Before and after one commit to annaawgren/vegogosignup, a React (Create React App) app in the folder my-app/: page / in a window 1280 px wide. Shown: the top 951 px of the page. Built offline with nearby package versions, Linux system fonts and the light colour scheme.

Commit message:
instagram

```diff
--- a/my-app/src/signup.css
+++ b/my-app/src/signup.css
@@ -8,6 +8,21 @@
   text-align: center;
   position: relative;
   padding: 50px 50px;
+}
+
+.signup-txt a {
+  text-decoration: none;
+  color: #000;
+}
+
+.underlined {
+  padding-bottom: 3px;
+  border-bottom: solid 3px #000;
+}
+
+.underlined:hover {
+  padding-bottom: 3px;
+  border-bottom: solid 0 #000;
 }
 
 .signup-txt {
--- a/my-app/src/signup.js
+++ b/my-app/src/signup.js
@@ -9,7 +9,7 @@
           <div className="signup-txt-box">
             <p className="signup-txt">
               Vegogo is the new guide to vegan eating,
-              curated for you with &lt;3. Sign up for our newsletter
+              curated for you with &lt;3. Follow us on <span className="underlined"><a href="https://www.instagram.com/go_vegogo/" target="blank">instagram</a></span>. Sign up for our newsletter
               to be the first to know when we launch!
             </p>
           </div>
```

* * *

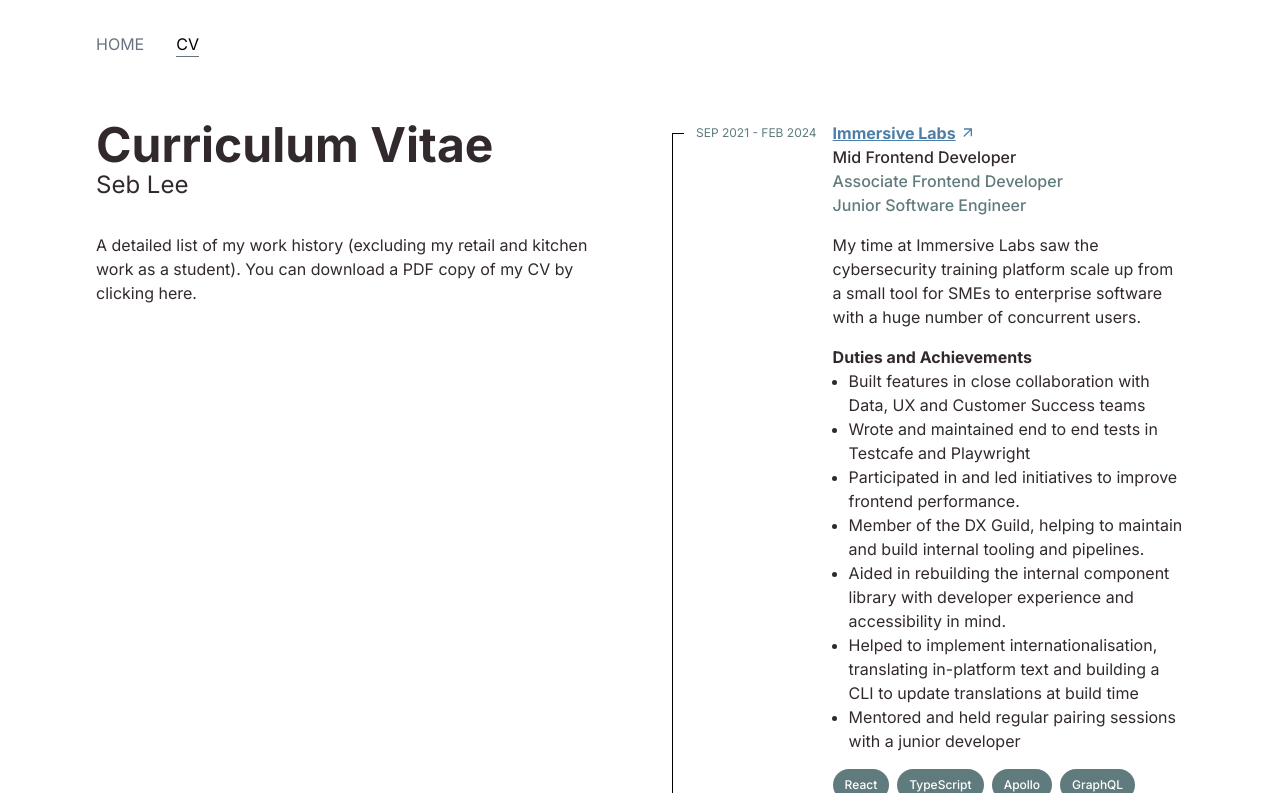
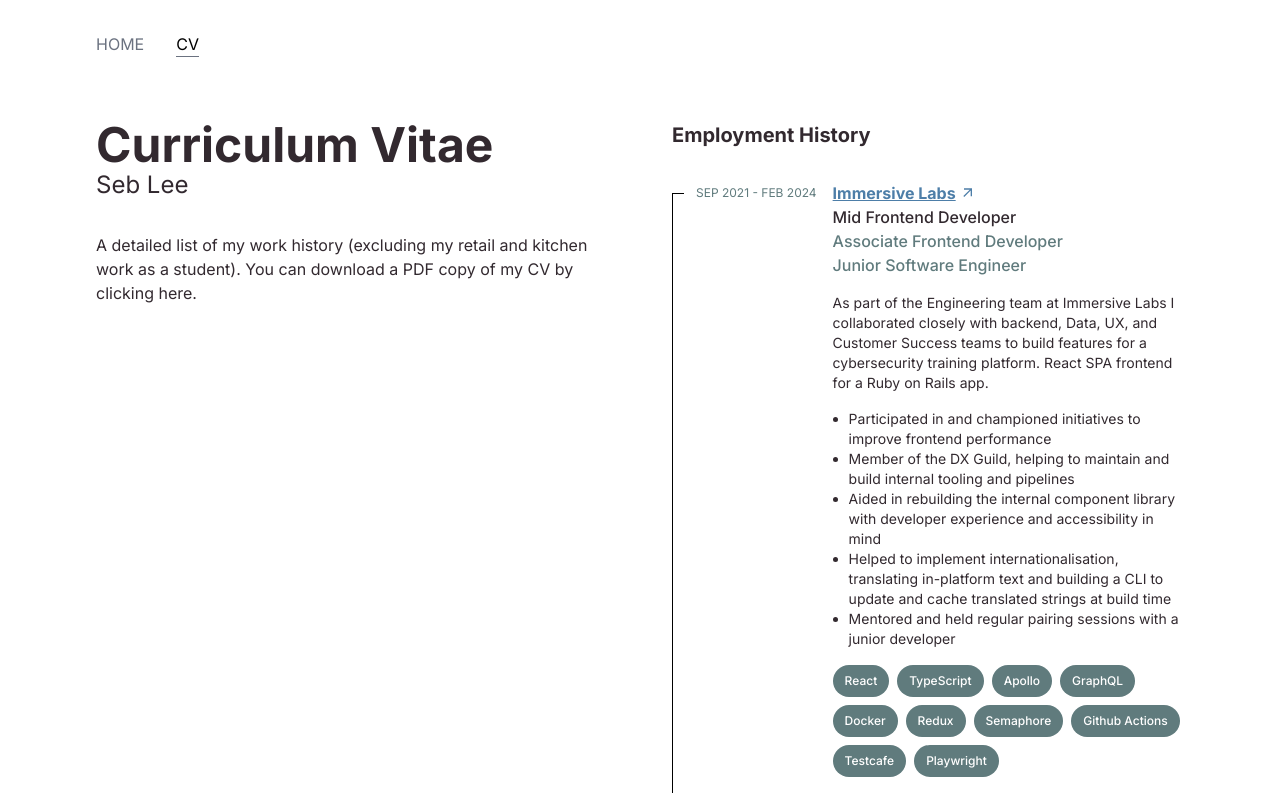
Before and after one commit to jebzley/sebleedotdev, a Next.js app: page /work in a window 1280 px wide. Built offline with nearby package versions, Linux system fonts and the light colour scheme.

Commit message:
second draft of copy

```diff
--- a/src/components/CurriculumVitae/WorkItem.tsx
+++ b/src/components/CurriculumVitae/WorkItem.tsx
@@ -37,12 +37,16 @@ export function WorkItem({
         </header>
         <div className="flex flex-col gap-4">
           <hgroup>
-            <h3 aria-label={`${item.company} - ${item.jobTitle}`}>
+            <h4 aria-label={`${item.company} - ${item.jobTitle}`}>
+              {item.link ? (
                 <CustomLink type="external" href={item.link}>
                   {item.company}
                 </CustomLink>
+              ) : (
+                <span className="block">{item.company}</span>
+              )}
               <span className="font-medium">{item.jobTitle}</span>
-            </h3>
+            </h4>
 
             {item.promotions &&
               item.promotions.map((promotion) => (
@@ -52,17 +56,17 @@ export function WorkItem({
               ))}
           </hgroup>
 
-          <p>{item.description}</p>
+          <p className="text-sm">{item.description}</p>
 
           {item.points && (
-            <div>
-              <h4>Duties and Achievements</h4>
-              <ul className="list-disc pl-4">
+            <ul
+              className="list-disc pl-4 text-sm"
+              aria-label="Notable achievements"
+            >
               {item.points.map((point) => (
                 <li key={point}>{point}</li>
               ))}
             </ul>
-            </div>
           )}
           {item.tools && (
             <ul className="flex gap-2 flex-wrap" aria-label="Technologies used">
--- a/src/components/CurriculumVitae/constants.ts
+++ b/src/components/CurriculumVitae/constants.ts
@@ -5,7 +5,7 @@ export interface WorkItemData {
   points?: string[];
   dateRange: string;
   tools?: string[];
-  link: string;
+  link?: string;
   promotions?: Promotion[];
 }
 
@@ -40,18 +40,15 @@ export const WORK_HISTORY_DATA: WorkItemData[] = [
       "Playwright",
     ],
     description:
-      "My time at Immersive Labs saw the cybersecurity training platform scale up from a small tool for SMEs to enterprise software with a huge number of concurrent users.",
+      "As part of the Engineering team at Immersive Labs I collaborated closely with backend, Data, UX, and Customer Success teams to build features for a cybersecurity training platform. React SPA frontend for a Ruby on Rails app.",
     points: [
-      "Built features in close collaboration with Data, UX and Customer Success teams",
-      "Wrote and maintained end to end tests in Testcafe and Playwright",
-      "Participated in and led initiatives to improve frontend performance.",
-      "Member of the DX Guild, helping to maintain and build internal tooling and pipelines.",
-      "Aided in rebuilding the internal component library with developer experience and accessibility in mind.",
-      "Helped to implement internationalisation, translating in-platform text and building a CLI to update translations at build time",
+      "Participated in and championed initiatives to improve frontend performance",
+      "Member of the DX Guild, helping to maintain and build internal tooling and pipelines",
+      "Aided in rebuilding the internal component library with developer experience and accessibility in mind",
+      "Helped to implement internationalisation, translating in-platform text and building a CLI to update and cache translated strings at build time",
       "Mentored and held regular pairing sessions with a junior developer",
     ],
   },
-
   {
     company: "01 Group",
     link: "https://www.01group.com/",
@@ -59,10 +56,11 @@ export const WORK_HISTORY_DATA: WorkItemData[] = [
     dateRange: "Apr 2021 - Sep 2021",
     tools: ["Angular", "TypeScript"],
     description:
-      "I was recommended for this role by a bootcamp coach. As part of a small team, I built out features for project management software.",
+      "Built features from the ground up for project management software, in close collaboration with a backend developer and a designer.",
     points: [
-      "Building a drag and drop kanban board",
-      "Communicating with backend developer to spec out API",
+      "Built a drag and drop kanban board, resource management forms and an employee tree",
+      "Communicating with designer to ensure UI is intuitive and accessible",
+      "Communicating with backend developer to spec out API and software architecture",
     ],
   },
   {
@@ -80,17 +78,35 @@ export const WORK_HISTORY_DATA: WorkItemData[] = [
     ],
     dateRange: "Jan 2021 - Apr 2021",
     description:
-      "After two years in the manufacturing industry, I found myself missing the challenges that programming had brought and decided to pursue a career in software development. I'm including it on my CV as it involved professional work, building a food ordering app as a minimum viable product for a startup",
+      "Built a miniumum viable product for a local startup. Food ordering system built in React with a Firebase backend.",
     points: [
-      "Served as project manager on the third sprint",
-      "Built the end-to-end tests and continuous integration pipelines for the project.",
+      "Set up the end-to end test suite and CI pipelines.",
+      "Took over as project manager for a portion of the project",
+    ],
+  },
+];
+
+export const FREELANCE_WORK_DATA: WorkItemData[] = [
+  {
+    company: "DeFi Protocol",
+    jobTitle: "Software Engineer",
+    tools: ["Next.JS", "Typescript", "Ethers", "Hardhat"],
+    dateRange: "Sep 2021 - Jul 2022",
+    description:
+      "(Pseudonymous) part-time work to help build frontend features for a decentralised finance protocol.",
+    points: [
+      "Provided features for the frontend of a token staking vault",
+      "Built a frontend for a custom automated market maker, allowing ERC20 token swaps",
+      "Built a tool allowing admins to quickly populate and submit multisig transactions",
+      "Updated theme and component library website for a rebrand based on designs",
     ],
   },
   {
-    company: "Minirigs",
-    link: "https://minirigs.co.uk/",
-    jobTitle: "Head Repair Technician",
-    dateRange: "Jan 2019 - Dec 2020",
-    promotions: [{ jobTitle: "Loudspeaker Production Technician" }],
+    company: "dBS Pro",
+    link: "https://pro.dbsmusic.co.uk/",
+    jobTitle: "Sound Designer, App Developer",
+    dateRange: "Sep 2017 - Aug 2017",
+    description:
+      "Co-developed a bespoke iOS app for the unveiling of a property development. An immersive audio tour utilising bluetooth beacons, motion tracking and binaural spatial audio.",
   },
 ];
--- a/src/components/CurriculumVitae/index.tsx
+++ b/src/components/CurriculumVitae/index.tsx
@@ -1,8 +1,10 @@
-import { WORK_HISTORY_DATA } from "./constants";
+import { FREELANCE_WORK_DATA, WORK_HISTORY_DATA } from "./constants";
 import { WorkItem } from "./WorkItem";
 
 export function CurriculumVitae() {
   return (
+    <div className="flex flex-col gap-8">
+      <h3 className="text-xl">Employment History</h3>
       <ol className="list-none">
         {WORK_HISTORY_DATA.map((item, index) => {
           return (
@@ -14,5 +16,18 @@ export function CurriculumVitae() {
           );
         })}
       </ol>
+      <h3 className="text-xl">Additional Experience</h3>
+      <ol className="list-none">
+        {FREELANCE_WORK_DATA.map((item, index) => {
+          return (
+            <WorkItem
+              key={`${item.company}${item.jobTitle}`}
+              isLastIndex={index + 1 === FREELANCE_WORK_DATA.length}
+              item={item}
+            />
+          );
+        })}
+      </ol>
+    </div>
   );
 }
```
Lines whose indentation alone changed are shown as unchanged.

==

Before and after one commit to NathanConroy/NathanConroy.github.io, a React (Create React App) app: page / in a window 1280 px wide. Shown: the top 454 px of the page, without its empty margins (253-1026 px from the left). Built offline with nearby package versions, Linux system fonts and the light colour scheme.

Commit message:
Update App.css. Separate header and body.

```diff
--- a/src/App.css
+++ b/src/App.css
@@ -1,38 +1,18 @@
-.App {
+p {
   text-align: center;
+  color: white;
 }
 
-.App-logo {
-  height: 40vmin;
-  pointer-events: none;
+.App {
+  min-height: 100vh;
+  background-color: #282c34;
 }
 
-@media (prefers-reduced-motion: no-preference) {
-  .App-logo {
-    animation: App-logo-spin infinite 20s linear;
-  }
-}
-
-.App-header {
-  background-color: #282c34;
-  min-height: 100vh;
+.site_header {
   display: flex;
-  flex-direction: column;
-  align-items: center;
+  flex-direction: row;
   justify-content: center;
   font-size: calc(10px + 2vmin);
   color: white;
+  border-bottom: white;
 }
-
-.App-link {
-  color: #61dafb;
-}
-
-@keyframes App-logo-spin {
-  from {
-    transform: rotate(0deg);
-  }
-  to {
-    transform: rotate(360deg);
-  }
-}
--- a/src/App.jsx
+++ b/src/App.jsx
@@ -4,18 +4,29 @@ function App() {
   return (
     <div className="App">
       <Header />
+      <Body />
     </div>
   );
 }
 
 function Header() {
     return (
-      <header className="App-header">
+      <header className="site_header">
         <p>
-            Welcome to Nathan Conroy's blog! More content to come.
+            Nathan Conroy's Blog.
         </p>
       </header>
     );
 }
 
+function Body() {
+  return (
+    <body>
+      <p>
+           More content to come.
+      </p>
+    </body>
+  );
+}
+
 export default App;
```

EXERCISE REQUIREMENTS >>
Where a line of the data above includes "points", copy that line.

RESPONSE TO THIS EXERCISE >>
           {item.points && (
               {item.points.map((point) => (
   points?: string[];
     points: [
     points: [
     points: [
+    points: [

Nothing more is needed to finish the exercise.